Modification records
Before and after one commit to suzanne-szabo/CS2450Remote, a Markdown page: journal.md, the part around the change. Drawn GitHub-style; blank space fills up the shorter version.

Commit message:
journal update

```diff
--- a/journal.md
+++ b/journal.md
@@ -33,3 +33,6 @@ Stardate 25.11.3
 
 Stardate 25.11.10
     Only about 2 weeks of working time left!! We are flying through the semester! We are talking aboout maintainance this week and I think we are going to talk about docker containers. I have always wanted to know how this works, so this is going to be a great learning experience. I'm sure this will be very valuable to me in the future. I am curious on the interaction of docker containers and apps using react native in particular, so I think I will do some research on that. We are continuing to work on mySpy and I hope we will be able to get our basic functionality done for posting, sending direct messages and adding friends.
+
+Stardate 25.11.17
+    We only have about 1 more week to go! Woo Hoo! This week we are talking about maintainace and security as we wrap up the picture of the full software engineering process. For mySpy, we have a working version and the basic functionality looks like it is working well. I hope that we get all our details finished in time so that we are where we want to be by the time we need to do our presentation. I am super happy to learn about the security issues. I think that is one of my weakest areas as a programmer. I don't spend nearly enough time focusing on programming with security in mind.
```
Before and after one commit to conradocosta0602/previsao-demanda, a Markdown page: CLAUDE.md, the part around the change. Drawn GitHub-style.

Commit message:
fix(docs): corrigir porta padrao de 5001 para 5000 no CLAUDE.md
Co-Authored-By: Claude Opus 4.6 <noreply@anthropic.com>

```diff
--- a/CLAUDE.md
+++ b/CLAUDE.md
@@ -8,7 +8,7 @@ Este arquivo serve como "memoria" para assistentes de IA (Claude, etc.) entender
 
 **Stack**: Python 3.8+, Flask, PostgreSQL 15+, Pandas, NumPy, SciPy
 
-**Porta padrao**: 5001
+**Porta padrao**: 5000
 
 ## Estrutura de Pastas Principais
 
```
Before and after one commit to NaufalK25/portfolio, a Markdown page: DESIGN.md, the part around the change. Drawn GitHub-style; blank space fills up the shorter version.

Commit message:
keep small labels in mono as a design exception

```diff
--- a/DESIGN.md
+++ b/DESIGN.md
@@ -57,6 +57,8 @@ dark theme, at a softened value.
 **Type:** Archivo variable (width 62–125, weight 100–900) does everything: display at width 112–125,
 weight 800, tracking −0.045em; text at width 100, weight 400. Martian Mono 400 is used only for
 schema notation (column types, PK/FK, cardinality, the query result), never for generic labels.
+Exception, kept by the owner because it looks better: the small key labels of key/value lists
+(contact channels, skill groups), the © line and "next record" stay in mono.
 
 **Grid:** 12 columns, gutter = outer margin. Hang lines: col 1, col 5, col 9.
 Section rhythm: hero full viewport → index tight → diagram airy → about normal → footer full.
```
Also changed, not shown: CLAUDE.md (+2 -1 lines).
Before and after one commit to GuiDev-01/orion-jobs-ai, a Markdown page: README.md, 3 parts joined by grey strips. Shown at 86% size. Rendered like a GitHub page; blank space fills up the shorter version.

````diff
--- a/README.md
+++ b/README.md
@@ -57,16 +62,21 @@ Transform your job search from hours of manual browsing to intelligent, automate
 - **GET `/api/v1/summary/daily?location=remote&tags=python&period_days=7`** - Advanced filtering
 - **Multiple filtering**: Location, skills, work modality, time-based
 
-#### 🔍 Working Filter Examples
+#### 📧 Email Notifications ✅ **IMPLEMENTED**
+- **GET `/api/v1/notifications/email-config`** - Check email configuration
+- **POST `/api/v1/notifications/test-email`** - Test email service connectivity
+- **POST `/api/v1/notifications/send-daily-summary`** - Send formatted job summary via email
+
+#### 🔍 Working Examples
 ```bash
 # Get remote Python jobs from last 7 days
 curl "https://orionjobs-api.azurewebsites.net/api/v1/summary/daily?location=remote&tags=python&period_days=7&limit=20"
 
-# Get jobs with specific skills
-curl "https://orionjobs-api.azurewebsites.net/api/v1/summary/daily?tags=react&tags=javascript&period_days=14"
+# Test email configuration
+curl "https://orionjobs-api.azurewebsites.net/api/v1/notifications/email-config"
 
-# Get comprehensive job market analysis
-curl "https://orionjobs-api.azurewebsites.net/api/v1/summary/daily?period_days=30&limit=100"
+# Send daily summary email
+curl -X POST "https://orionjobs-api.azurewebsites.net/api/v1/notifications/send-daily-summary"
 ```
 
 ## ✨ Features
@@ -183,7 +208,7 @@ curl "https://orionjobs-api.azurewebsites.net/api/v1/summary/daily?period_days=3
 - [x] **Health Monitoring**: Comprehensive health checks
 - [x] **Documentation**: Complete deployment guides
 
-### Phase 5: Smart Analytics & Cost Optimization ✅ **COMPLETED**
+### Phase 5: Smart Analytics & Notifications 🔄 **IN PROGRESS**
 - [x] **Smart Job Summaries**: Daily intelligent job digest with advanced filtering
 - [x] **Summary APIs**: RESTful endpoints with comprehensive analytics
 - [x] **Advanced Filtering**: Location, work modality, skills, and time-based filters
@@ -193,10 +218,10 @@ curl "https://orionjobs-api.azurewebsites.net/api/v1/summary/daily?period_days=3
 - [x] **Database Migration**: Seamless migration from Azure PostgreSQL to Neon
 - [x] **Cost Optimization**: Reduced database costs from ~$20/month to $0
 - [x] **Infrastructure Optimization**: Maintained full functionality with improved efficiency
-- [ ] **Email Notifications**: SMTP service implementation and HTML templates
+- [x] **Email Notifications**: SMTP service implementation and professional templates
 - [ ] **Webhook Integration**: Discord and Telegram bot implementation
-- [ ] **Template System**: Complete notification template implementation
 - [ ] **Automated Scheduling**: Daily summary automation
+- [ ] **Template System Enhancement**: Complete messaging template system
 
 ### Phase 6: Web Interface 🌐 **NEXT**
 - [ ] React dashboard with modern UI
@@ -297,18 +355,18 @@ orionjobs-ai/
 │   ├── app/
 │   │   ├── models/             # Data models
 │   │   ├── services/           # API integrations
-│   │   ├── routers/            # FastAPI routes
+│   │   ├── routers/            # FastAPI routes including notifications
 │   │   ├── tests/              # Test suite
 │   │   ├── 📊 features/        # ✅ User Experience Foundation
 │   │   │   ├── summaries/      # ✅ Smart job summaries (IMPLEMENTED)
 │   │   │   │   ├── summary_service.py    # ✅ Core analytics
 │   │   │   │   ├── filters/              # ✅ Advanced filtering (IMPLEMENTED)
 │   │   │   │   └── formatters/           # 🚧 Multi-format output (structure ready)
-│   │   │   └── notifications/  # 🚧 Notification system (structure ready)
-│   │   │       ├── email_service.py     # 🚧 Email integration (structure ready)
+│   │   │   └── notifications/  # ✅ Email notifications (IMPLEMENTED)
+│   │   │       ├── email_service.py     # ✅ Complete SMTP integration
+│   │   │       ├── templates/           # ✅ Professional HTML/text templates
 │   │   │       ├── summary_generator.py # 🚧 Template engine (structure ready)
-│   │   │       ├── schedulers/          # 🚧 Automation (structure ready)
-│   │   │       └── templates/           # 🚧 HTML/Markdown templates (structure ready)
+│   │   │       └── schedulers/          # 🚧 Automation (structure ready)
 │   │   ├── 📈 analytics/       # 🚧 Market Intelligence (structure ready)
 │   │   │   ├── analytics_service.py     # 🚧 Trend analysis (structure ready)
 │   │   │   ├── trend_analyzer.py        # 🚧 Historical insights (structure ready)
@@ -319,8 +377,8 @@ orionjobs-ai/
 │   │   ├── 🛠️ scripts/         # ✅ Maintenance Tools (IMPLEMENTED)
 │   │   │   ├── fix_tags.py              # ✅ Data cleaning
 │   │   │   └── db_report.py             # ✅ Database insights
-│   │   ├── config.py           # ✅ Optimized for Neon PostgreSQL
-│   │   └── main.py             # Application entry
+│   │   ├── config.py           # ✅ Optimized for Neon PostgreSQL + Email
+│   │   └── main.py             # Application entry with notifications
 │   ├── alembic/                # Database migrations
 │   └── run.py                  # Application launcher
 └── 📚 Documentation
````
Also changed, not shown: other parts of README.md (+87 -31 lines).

— WORK REQUEST —
Your answer must be a copy of every line in the data above that holds the string "Optimization".

— ANSWER FOR THE TASK —
-### Phase 5: Smart Analytics & Cost Optimization ✅ **COMPLETED**
 - [x] **Cost Optimization**: Reduced database costs from ~$20/month to $0
 - [x] **Infrastructure Optimization**: Maintained full functionality with improved efficiency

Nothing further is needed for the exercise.